▶ _TASK OBJECTIVE_
Look for the word "agenti" in the entries and copy every line where it shows up.

▶ _DATA TO USE_
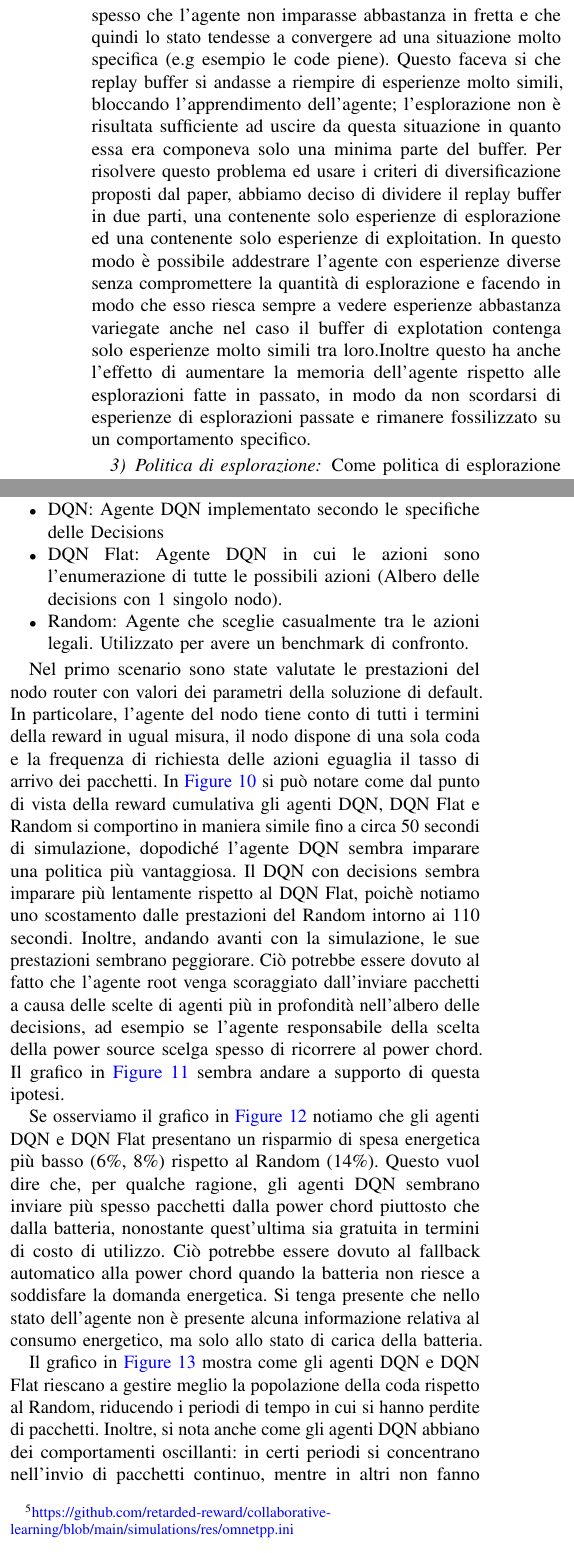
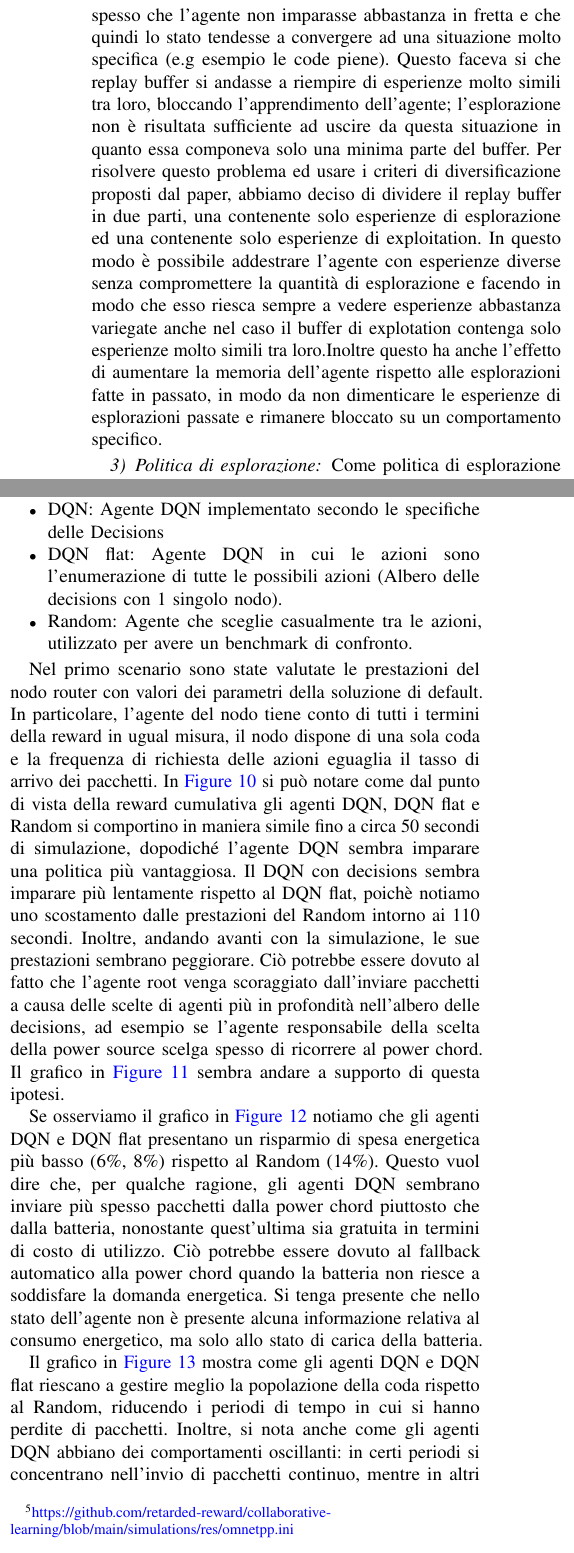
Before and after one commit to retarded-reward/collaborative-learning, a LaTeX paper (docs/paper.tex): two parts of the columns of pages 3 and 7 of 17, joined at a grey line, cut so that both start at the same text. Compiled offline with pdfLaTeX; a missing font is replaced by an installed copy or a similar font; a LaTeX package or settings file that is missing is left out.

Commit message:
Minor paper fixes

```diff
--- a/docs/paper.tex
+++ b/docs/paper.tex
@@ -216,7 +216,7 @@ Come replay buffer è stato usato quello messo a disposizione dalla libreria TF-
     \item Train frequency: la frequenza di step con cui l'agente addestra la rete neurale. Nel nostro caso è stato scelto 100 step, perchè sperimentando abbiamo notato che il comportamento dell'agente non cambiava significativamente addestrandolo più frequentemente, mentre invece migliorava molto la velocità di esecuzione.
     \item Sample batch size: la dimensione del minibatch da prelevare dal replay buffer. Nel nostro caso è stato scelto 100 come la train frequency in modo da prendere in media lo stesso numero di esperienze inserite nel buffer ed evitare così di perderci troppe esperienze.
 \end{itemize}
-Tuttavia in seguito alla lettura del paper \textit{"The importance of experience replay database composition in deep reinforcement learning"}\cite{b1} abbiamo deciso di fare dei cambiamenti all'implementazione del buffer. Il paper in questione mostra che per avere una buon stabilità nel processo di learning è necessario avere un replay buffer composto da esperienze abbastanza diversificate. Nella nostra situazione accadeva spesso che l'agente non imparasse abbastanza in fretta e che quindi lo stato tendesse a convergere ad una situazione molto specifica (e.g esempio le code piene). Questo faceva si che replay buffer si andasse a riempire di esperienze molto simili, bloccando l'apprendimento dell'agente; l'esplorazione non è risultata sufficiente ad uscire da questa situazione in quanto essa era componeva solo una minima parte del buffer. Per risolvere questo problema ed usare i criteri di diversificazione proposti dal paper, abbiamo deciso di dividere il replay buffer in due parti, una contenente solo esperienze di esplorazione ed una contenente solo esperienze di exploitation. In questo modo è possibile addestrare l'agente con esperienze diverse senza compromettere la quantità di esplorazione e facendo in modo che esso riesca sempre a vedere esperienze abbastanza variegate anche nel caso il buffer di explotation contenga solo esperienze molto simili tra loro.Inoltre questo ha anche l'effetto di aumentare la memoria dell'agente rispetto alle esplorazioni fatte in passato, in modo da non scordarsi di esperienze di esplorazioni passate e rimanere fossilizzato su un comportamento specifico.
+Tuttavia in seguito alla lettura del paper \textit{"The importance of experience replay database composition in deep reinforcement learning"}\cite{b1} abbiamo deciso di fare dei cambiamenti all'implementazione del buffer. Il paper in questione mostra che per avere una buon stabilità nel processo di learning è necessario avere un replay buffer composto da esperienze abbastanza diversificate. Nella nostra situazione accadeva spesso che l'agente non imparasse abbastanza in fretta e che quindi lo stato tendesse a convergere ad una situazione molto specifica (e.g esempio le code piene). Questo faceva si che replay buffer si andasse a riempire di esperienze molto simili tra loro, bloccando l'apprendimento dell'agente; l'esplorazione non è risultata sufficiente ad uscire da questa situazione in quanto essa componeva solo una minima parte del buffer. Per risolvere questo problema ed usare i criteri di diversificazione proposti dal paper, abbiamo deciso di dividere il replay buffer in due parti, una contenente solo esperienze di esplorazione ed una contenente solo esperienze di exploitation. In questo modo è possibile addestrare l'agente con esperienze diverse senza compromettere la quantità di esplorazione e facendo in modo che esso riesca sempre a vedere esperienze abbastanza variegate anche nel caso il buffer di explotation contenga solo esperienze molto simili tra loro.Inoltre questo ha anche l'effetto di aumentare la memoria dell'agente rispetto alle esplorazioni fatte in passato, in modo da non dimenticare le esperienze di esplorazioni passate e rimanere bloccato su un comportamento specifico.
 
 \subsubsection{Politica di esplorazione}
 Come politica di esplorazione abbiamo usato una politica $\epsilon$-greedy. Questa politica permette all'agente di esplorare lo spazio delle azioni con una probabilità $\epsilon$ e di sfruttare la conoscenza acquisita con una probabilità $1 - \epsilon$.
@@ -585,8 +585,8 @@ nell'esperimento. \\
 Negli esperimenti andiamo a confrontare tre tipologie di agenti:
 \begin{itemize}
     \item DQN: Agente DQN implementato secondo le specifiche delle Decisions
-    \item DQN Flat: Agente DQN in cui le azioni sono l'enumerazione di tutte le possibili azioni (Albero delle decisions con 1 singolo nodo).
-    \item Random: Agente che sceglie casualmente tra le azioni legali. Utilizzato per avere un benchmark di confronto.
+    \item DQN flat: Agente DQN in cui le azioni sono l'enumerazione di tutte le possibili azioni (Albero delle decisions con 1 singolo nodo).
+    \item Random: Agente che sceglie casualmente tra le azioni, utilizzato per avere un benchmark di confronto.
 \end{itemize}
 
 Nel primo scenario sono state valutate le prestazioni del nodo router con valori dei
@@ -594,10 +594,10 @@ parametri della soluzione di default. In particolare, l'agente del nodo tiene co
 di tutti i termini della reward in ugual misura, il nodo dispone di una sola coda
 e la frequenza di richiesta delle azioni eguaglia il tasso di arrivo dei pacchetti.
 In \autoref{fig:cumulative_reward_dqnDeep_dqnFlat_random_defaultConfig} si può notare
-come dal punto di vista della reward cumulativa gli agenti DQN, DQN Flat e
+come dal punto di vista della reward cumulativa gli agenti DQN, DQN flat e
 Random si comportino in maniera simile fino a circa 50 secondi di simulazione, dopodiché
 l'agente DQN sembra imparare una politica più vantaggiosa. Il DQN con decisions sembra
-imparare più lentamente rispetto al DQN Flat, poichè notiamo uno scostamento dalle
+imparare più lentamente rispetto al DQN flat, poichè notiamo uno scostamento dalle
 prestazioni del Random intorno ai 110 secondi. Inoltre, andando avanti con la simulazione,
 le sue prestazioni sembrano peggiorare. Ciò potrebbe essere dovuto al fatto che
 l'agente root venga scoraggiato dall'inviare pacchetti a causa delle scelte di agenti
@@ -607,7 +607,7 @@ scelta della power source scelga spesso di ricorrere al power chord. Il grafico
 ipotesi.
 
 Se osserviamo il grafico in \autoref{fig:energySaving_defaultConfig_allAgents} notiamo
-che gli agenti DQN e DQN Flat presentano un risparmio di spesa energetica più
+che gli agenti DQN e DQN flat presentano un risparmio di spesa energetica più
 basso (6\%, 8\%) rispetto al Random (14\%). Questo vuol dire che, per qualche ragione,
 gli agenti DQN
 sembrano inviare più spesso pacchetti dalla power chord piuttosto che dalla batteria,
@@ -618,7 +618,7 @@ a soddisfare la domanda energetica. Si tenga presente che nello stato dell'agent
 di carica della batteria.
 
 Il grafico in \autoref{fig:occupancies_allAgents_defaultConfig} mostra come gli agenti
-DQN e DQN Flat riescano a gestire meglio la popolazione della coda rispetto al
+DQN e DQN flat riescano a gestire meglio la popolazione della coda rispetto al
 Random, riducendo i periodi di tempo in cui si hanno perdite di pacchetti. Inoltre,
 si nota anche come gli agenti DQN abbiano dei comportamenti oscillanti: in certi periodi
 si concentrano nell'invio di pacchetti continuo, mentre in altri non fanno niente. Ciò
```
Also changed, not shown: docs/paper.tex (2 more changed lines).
---
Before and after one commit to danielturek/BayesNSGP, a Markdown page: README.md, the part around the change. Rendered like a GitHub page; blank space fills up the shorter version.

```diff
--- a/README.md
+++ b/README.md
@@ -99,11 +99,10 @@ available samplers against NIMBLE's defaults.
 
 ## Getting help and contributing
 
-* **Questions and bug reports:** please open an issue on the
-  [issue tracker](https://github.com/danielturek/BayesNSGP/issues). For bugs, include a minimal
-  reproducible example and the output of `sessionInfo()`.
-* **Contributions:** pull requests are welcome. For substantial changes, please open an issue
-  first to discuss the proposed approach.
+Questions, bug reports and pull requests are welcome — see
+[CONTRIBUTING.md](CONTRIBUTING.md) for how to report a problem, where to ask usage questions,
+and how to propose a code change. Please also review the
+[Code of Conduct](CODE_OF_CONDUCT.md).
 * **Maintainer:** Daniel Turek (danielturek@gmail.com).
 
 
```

▶ _ANSWER FOR THIS EXERCISE_
 Negli esperimenti andiamo a confrontare tre tipologie di agenti:
-come dal punto di vista della reward cumulativa gli agenti DQN, DQN Flat e
+come dal punto di vista della reward cumulativa gli agenti DQN, DQN flat e
 l'agente root venga scoraggiato dall'inviare pacchetti a causa delle scelte di agenti
-che gli agenti DQN e DQN Flat presentano un risparmio di spesa energetica più
+che gli agenti DQN e DQN flat presentano un risparmio di spesa energetica più
 gli agenti DQN
 Il grafico in \autoref{fig:occupancies_allAgents_defaultConfig} mostra come gli agenti
 si nota anche come gli agenti DQN abbiano dei comportamenti oscillanti: in certi periodi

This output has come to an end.